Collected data
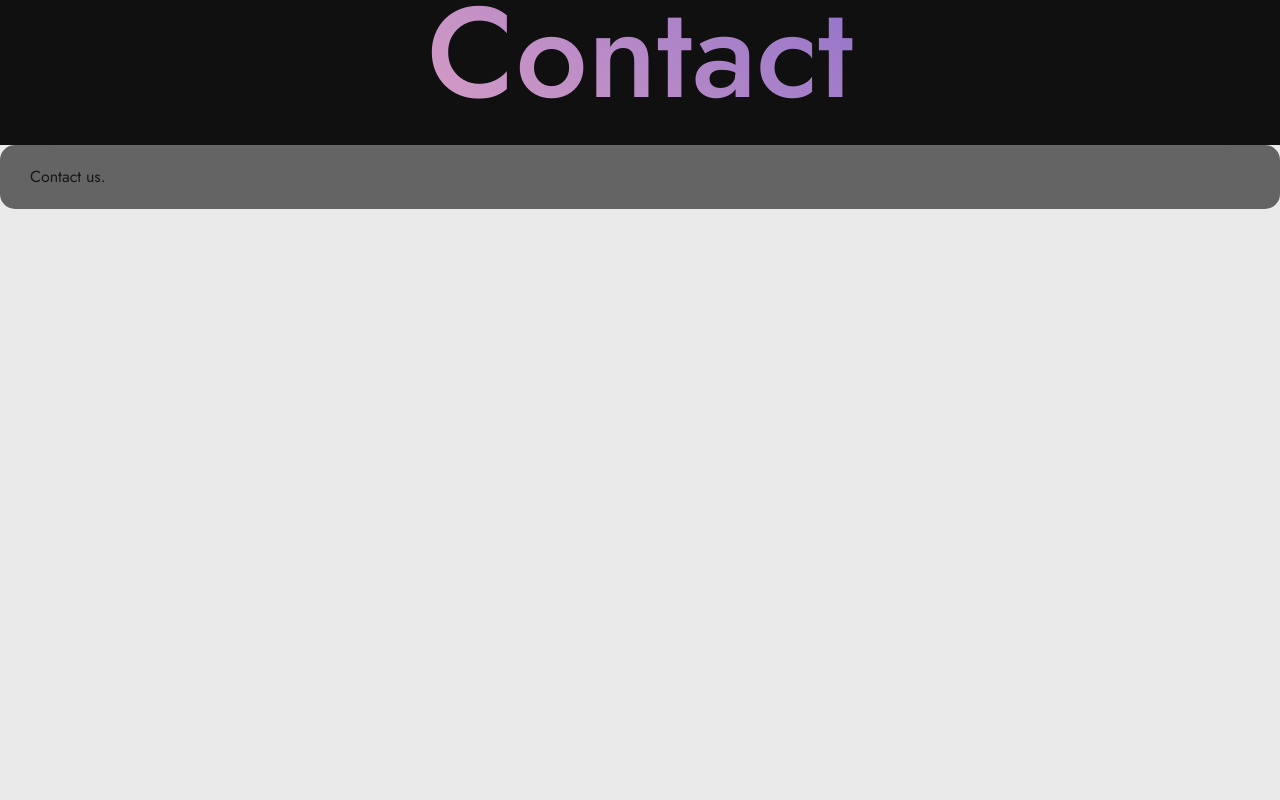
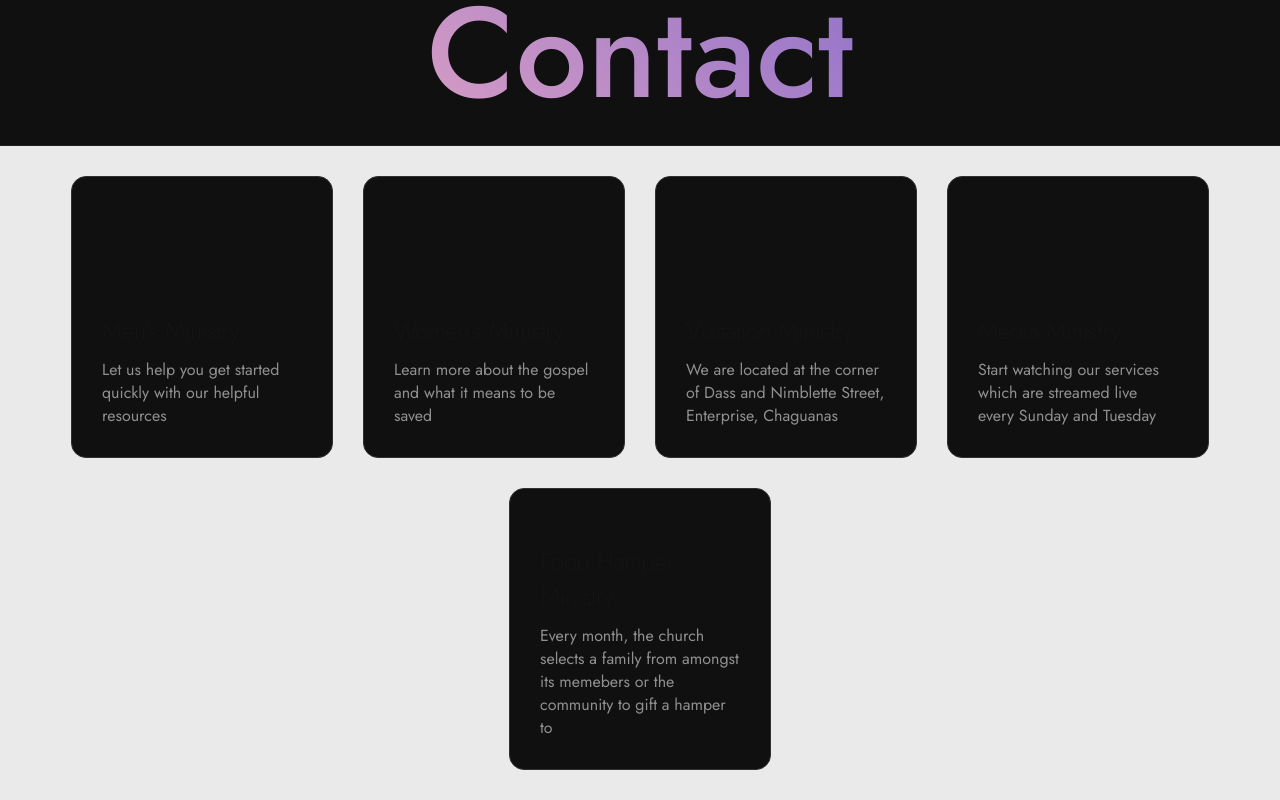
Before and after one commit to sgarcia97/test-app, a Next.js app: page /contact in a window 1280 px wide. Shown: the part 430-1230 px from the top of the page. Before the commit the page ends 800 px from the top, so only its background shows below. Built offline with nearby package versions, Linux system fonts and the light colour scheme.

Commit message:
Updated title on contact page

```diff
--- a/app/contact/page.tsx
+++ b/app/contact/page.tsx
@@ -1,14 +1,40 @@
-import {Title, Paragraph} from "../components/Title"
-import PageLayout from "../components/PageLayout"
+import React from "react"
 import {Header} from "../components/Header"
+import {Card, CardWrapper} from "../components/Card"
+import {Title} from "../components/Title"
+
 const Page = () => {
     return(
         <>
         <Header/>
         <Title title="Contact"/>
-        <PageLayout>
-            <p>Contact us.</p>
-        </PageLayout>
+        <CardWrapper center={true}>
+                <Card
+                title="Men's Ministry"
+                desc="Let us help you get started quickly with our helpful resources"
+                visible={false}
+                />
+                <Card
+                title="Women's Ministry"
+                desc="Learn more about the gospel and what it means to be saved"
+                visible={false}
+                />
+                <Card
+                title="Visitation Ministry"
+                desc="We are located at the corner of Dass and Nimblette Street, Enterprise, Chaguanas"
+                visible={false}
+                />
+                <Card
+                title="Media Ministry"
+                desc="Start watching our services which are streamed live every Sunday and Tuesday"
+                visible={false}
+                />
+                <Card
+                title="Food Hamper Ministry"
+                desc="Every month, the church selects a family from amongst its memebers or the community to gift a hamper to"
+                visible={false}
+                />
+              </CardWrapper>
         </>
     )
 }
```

### TASK DESCRIPTION
Check the data for the word "import" and pull out the lines that have it.

### REPLY TO THE EXERCISE
-import {Title, Paragraph} from "../components/Title"
-import PageLayout from "../components/PageLayout"
+import React from "react"
 import {Header} from "../components/Header"
+import {Card, CardWrapper} from "../components/Card"
+import {Title} from "../components/Title"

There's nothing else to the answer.